[RECORDS FOR THIS EXERCISE — start]

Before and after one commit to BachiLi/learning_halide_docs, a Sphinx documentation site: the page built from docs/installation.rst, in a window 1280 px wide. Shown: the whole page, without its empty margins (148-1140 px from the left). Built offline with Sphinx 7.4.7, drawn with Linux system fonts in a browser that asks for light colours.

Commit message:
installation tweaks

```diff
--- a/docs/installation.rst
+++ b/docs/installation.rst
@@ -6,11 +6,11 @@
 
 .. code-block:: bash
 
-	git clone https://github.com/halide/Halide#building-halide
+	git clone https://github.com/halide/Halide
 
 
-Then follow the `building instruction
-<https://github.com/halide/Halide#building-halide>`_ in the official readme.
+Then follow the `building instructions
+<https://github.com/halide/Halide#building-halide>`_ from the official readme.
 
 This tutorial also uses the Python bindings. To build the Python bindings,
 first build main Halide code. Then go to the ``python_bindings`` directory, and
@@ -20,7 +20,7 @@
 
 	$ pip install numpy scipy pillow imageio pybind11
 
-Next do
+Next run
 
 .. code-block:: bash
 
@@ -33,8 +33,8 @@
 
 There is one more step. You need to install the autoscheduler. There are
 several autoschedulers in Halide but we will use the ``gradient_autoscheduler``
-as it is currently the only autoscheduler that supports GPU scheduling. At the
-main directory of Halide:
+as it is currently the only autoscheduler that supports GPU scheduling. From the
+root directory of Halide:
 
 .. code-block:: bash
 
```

[RECORDS FOR THIS EXERCISE — finish]
[RECORDS FOR THIS EXERCISE — start]

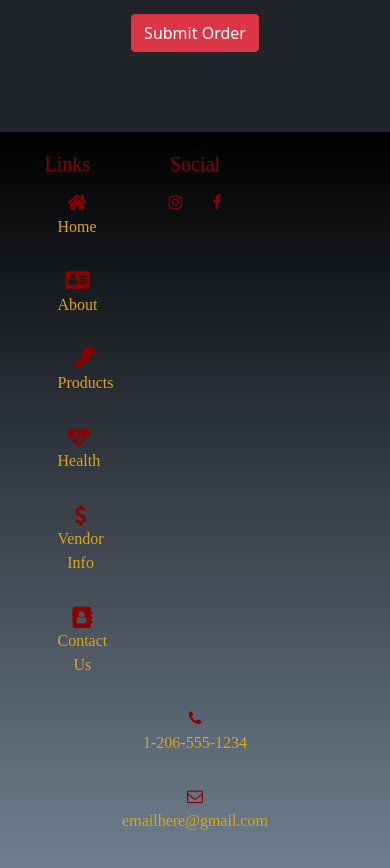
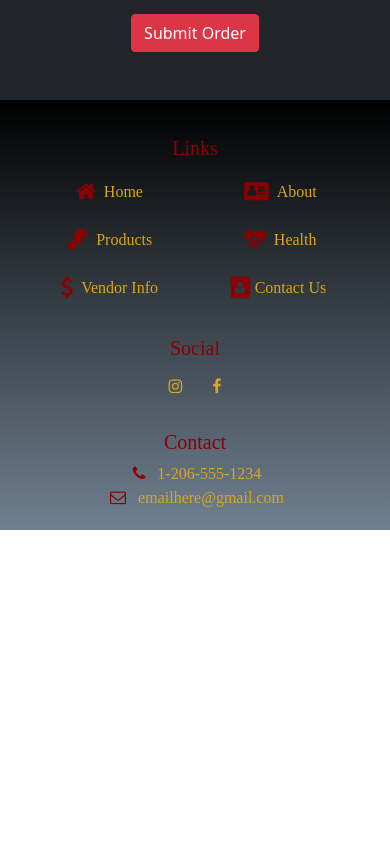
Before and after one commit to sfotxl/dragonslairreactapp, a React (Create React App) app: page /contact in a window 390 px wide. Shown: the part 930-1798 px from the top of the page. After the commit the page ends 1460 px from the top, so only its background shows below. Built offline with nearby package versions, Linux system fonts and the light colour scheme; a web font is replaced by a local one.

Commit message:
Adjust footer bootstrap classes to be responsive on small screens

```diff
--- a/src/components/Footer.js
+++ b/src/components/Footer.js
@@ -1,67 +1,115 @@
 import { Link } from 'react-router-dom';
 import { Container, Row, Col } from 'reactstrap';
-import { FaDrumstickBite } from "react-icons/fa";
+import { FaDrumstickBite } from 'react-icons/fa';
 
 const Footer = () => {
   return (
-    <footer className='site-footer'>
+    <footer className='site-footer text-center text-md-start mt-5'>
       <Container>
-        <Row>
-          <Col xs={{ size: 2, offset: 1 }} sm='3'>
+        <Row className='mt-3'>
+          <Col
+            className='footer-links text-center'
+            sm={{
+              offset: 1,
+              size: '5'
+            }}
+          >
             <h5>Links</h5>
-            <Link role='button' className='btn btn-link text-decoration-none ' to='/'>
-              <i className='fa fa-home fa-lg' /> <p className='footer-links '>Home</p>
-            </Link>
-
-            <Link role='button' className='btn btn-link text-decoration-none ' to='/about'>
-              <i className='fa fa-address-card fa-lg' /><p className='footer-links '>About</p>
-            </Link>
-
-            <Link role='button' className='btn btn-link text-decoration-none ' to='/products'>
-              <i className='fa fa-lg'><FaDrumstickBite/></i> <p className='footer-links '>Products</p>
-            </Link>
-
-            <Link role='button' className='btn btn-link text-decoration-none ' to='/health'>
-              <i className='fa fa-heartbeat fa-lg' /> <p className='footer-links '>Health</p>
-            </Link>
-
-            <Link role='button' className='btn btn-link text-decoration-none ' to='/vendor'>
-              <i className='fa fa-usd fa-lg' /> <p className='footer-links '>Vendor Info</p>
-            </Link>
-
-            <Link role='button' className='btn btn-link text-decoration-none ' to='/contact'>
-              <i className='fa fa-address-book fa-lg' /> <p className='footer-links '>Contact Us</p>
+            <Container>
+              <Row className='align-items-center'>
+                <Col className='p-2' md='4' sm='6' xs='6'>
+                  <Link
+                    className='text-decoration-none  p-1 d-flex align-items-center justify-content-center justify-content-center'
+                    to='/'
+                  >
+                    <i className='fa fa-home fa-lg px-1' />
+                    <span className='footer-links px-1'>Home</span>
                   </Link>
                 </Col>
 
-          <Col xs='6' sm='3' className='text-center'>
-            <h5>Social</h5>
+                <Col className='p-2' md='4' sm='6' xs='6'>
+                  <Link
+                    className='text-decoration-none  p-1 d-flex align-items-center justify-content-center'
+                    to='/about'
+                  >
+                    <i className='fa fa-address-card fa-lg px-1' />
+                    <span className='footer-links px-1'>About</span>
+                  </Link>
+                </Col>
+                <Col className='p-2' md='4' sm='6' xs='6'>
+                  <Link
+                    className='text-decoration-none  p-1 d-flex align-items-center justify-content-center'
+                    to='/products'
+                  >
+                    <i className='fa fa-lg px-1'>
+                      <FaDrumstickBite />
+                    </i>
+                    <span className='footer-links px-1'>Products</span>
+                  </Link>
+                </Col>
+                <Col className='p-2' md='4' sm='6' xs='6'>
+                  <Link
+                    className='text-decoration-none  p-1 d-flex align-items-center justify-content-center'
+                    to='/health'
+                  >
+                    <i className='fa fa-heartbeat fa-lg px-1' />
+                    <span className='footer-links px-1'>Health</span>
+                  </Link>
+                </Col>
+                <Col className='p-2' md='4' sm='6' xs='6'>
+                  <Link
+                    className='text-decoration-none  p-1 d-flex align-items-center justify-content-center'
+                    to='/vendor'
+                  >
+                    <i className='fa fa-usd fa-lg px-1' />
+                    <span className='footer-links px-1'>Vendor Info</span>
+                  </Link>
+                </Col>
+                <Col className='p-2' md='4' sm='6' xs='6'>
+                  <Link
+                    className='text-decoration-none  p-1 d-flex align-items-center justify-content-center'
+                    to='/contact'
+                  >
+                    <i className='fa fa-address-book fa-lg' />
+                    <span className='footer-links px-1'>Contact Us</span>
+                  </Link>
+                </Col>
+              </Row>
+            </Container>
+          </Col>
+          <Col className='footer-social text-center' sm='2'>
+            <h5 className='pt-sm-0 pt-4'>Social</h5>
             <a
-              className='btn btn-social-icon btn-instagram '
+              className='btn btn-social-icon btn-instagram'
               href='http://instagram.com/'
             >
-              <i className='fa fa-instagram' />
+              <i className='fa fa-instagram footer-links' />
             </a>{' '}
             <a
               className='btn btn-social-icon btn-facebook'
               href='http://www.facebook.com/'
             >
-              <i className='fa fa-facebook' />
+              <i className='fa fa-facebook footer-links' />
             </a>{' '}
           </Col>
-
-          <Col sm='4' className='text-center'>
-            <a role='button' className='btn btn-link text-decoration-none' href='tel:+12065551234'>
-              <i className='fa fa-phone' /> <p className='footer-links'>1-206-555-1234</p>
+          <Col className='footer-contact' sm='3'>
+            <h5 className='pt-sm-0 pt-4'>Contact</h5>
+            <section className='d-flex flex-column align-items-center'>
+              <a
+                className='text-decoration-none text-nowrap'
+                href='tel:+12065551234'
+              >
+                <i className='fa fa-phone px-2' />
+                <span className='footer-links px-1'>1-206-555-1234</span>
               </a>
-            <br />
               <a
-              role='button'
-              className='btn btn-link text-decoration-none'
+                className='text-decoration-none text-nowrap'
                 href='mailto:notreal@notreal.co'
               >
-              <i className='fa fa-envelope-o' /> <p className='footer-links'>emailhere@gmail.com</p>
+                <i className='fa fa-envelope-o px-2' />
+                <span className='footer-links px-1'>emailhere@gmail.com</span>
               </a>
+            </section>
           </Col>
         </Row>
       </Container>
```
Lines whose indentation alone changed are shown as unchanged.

[RECORDS FOR THIS EXERCISE — finish]

AIM OF THE EXERCISE
Scan the listing above and identify each line holding the string "building"; copy every such line.

EXERCISE ANSWER
-	git clone https://github.com/halide/Halide#building-halide
-Then follow the `building instruction
-<https://github.com/halide/Halide#building-halide>`_ in the official readme.
+Then follow the `building instructions
+<https://github.com/halide/Halide#building-halide>`_ from the official readme.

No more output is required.